Revision comparison data.
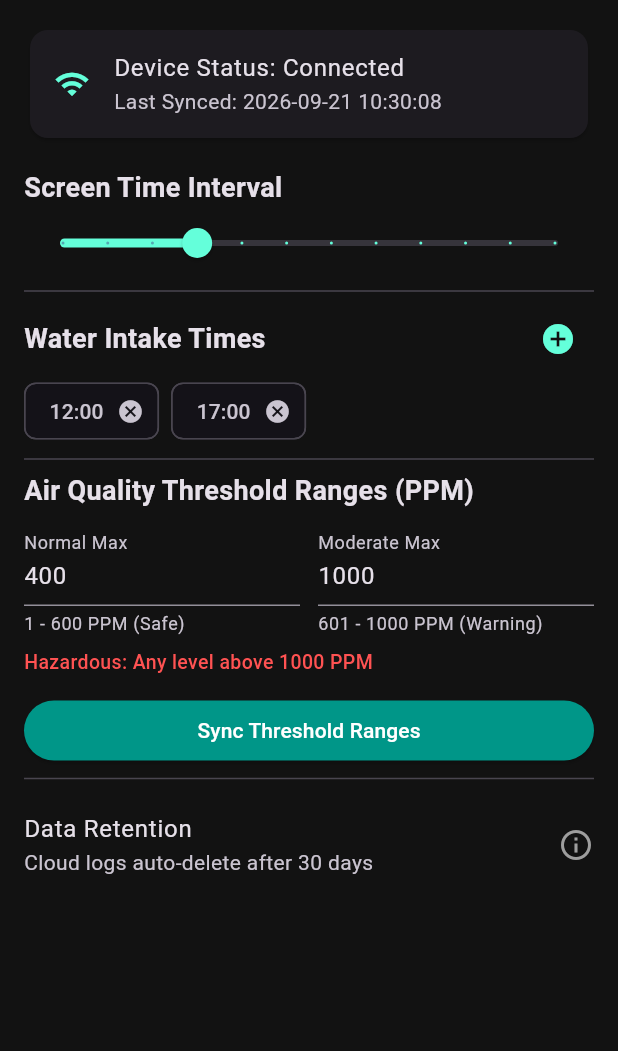
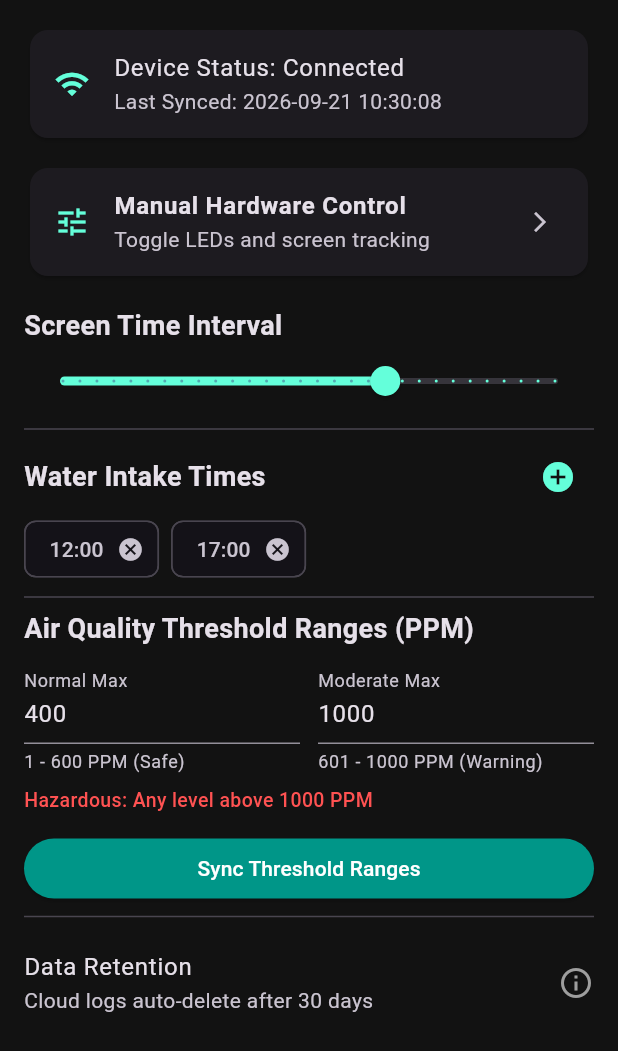
Before and after one commit to sadatmahmoodofficial/Project-Sage, a Flutter app: the SettingsScreen widget shown alone on an empty page, opened directly, after a tap on "Sync Threshold Ranges", after a tap on the "cancel" icon, on a phone screen of 412 x 824 dp. Shown: the top 1051 px of the screen. Run offline on Flutter 3.47's test engine with Material 3 defaults, Android fonts, the phone set to English and light mode, and no system bars; our stand-ins replace cloud_firestore, firebase_auth, firebase_core, fl_chart, flutter_local_notifications; accounts and stored records are empty; generated files the repository leaves out were written again; network calls fail.

Commit message:
features added

```diff
--- a/lib/screens/settings_screen.dart
+++ b/lib/screens/settings_screen.dart
@@ -1,7 +1,9 @@
 import 'package:flutter/material.dart';
 import 'package:firebase_auth/firebase_auth.dart';
+import 'package:cloud_firestore/cloud_firestore.dart';
 import '../services/firestore_repository.dart';
 import '../models/device_settings.dart';
+import 'control_screen.dart';
 
 class SettingsScreen extends StatefulWidget {
   const SettingsScreen({super.key});
@@ -36,8 +38,15 @@ class _SettingsScreenState extends State<SettingsScreen> {
     );
 
     ScaffoldMessenger.of(context).showSnackBar(
-      const SnackBar(content: Text('Threshold ranges synced to device')),
+      const SnackBar(content: Text('Threshold ranges synced successfully')),
     );
+  }
+
+  Future<void> _syncWaterTimesToControl(List<String> times) async {
+    await FirebaseFirestore.instance
+        .collection('control')
+        .doc('device')
+        .set({'water_intake_times': times}, SetOptions(merge: true));
   }
 
   Future<void> _addWaterTime(List<String> currentTimes) async {
@@ -59,14 +68,16 @@ class _SettingsScreenState extends State<SettingsScreen> {
         final newTimes = List<String>.from(currentTimes)
           ..add(formattedTime)
           ..sort();
-        _repo.updateWaterIntakeTimes(_userId, newTimes);
+        await _repo.updateWaterIntakeTimes(_userId, newTimes);
+        await _syncWaterTimesToControl(newTimes);
       }
     }
   }
 
-  void _removeWaterTime(List<String> currentTimes, String timeToRemove) {
+  void _removeWaterTime(List<String> currentTimes, String timeToRemove) async {
     final newTimes = List<String>.from(currentTimes)..remove(timeToRemove);
-    _repo.updateWaterIntakeTimes(_userId, newTimes);
+    await _repo.updateWaterIntakeTimes(_userId, newTimes);
+    await _syncWaterTimesToControl(newTimes);
   }
 
   @override
@@ -81,7 +92,7 @@ class _SettingsScreenState extends State<SettingsScreen> {
         final DeviceSettings settings = snapshot.data ??
             DeviceSettings(
               waterIntakeTimes: ['08:00', '12:00', '17:00'],
-              screenTimeInterval: 1200,
+              screenTimeInterval: 120, // 2 minutes default
               airQualityThresholds: {
                 'good_max_ppm': 600,
                 'bad_max_ppm': 1000,
@@ -101,6 +112,7 @@ class _SettingsScreenState extends State<SettingsScreen> {
         return ListView(
           padding: const EdgeInsets.all(16),
           children: [
+            // Device Status Card
             Card(
               child: ListTile(
                 leading: Icon(
@@ -117,24 +129,56 @@ class _SettingsScreenState extends State<SettingsScreen> {
                 ),
               ),
             ),
+            const SizedBox(height: 12),
+
+            // Manual Hardware Control Navigation Card
+            Card(
+              child: ListTile(
+                leading: const Icon(Icons.tune, color: Colors.tealAccent),
+                title: const Text(
+                  'Manual Hardware Control',
+                  style: TextStyle(fontWeight: FontWeight.w600),
+                ),
+                subtitle: const Text('Toggle LEDs and screen tracking'),
+                trailing: const Icon(Icons.arrow_forward_ios, size: 16),
+                onTap: () {
+                  Navigator.push(
+                    context,
+                    MaterialPageRoute(builder: (context) => const ControlScreen()),
+                  );
+                },
+              ),
+            ),
             const SizedBox(height: 16),
 
+            // Screen Time Interval Slider (2 min to 60 min, step: 2 min)
             const Text(
               'Screen Time Interval',
               style: TextStyle(fontSize: 18, fontWeight: FontWeight.bold),
             ),
             Slider(
-              value: (settings.screenTimeInterval / 60).clamp(10, 120).toDouble(),
-              min: 10,
-              max: 120,
-              divisions: 11,
+              value: (settings.screenTimeInterval / 60).clamp(2, 60).toDouble(),
+              min: 2,
+              max: 60,
+              divisions: 29, // 2-minute steps: (60 - 2) / 2
               label: '${(settings.screenTimeInterval / 60).round()} mins',
               activeColor: Colors.tealAccent,
-              onChanged: (val) =>
-                  _repo.updateScreenTimeInterval(_userId, (val * 60).toInt()),
+              onChanged: (val) {
+                final int roundedMinutes = ((val / 2).round()) * 2;
+                final int totalSeconds = roundedMinutes * 60;
+
+                _repo.updateScreenTimeInterval(_userId, totalSeconds);
+
+                // Sync directly to control/device for immediate ESP32 pickup
+                FirebaseFirestore.instance
+                    .collection('control')
+                    .doc('device')
+                    .set({'screen_interval_sec': totalSeconds}, SetOptions(merge: true));
+              },
             ),
             const Divider(),
 
+            // Water Intake Times Section
             Row(
               mainAxisAlignment: MainAxisAlignment.spaceBetween,
               children: [
@@ -162,6 +206,7 @@ class _SettingsScreenState extends State<SettingsScreen> {
             ),
             const Divider(),
 
+            // Air Quality Threshold Ranges
             const Text(
               'Air Quality Threshold Ranges (PPM)',
               style: TextStyle(fontSize: 18, fontWeight: FontWeight.bold),
@@ -197,7 +242,11 @@ class _SettingsScreenState extends State<SettingsScreen> {
             const SizedBox(height: 8),
             Text(
               'Hazardous: Any level above ${_moderateController.text.isEmpty ? "1000" : _moderateController.text} PPM',
-              style: const TextStyle(color: Colors.redAccent, fontSize: 13, fontWeight: FontWeight.w500),
+              style: const TextStyle(
+                color: Colors.redAccent,
+                fontSize: 13,
+                fontWeight: FontWeight.w500,
+              ),
             ),
             const SizedBox(height: 12),
             ElevatedButton(
@@ -210,6 +259,7 @@ class _SettingsScreenState extends State<SettingsScreen> {
             ),
             const Divider(),
 
+            // Data Retention
             const ListTile(
               title: Text('Data Retention'),
               subtitle: Text('Cloud logs auto-delete after 30 days'),
```
Also changed, not shown: lib/screens/control_screen.dart (added, +168 -0 lines), lib/screens/dashboard_screen.dart (+21 -0 lines).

WORK REQUIRED.
Your job is to repeat every entry exactly, keeping all pictures out of the copy.

COMPLETED TASK.
Before and after one commit to sadatmahmoodofficial/Project-Sage, a Flutter app: the SettingsScreen widget shown alone on an empty page, opened directly, after a tap on "Sync Threshold Ranges", after a tap on the "cancel" icon, on a phone screen of 412 x 824 dp. Shown: the top 1051 px of the screen. Run offline on Flutter 3.47's test engine with Material 3 defaults, Android fonts, the phone set to English and light mode, and no system bars; our stand-ins replace cloud_firestore, firebase_auth, firebase_core, fl_chart, flutter_local_notifications; accounts and stored records are empty; generated files the repository leaves out were written again; network calls fail.

Commit message:
features added

```diff
--- a/lib/screens/settings_screen.dart
+++ b/lib/screens/settings_screen.dart
@@ -1,7 +1,9 @@
 import 'package:flutter/material.dart';
 import 'package:firebase_auth/firebase_auth.dart';
+import 'package:cloud_firestore/cloud_firestore.dart';
 import '../services/firestore_repository.dart';
 import '../models/device_settings.dart';
+import 'control_screen.dart';
 
 class SettingsScreen extends StatefulWidget {
   const SettingsScreen({super.key});
@@ -36,8 +38,15 @@ class _SettingsScreenState extends State<SettingsScreen> {
     );
 
     ScaffoldMessenger.of(context).showSnackBar(
-      const SnackBar(content: Text('Threshold ranges synced to device')),
+      const SnackBar(content: Text('Threshold ranges synced successfully')),
     );
+  }
+
+  Future<void> _syncWaterTimesToControl(List<String> times) async {
+    await FirebaseFirestore.instance
+        .collection('control')
+        .doc('device')
+        .set({'water_intake_times': times}, SetOptions(merge: true));
   }
 
   Future<void> _addWaterTime(List<String> currentTimes) async {
@@ -59,14 +68,16 @@ class _SettingsScreenState extends State<SettingsScreen> {
         final newTimes = List<String>.from(currentTimes)
           ..add(formattedTime)
           ..sort();
-        _repo.updateWaterIntakeTimes(_userId, newTimes);
+        await _repo.updateWaterIntakeTimes(_userId, newTimes);
+        await _syncWaterTimesToControl(newTimes);
       }
     }
   }
 
-  void _removeWaterTime(List<String> currentTimes, String timeToRemove) {
+  void _removeWaterTime(List<String> currentTimes, String timeToRemove) async {
     final newTimes = List<String>.from(currentTimes)..remove(timeToRemove);
-    _repo.updateWaterIntakeTimes(_userId, newTimes);
+    await _repo.updateWaterIntakeTimes(_userId, newTimes);
+    await _syncWaterTimesToControl(newTimes);
   }
 
   @override
@@ -81,7 +92,7 @@ class _SettingsScreenState extends State<SettingsScreen> {
         final DeviceSettings settings = snapshot.data ??
             DeviceSettings(
               waterIntakeTimes: ['08:00', '12:00', '17:00'],
-              screenTimeInterval: 1200,
+              screenTimeInterval: 120, // 2 minutes default
               airQualityThresholds: {
                 'good_max_ppm': 600,
                 'bad_max_ppm': 1000,
@@ -101,6 +112,7 @@ class _SettingsScreenState extends State<SettingsScreen> {
         return ListView(
           padding: const EdgeInsets.all(16),
           children: [
+            // Device Status Card
             Card(
               child: ListTile(
                 leading: Icon(
@@ -117,24 +129,56 @@ class _SettingsScreenState extends State<SettingsScreen> {
                 ),
               ),
             ),
+            const SizedBox(height: 12),
+
+            // Manual Hardware Control Navigation Card
+            Card(
+              child: ListTile(
+                leading: const Icon(Icons.tune, color: Colors.tealAccent),
+                title: const Text(
+                  'Manual Hardware Control',
+                  style: TextStyle(fontWeight: FontWeight.w600),
+                ),
+                subtitle: const Text('Toggle LEDs and screen tracking'),
+                trailing: const Icon(Icons.arrow_forward_ios, size: 16),
+                onTap: () {
+                  Navigator.push(
+                    context,
+                    MaterialPageRoute(builder: (context) => const ControlScreen()),
+                  );
+                },
+              ),
+            ),
             const SizedBox(height: 16),
 
+            // Screen Time Interval Slider (2 min to 60 min, step: 2 min)
             const Text(
               'Screen Time Interval',
               style: TextStyle(fontSize: 18, fontWeight: FontWeight.bold),
             ),
             Slider(
-              value: (settings.screenTimeInterval / 60).clamp(10, 120).toDouble(),
-              min: 10,
-              max: 120,
-              divisions: 11,
+              value: (settings.screenTimeInterval / 60).clamp(2, 60).toDouble(),
+              min: 2,
+              max: 60,
+              divisions: 29, // 2-minute steps: (60 - 2) / 2
               label: '${(settings.screenTimeInterval / 60).round()} mins',
               activeColor: Colors.tealAccent,
-              onChanged: (val) =>
-                  _repo.updateScreenTimeInterval(_userId, (val * 60).toInt()),
+              onChanged: (val) {
+                final int roundedMinutes = ((val / 2).round()) * 2;
+                final int totalSeconds = roundedMinutes * 60;
+
+                _repo.updateScreenTimeInterval(_userId, totalSeconds);
+
+                // Sync directly to control/device for immediate ESP32 pickup
+                FirebaseFirestore.instance
+                    .collection('control')
+                    .doc('device')
+                    .set({'screen_interval_sec': totalSeconds}, SetOptions(merge: true));
+              },
             ),
             const Divider(),
 
+            // Water Intake Times Section
             Row(
               mainAxisAlignment: MainAxisAlignment.spaceBetween,
               children: [
@@ -162,6 +206,7 @@ class _SettingsScreenState extends State<SettingsScreen> {
             ),
             const Divider(),
 
+            // Air Quality Threshold Ranges
             const Text(
               'Air Quality Threshold Ranges (PPM)',
               style: TextStyle(fontSize: 18, fontWeight: FontWeight.bold),
@@ -197,7 +242,11 @@ class _SettingsScreenState extends State<SettingsScreen> {
             const SizedBox(height: 8),
             Text(
               'Hazardous: Any level above ${_moderateController.text.isEmpty ? "1000" : _moderateController.text} PPM',
-              style: const TextStyle(color: Colors.redAccent, fontSize: 13, fontWeight: FontWeight.w500),
+              style: const TextStyle(
+                color: Colors.redAccent,
+                fontSize: 13,
+                fontWeight: FontWeight.w500,
+              ),
             ),
             const SizedBox(height: 12),
             ElevatedButton(
@@ -210,6 +259,7 @@ class _SettingsScreenState extends State<SettingsScreen> {
             ),
             const Divider(),
 
+            // Data Retention
             const ListTile(
               title: Text('Data Retention'),
               subtitle: Text('Cloud logs auto-delete after 30 days'),
```
Also changed, not shown: lib/screens/control_screen.dart (added, +168 -0 lines), lib/screens/dashboard_screen.dart (+21 -0 lines).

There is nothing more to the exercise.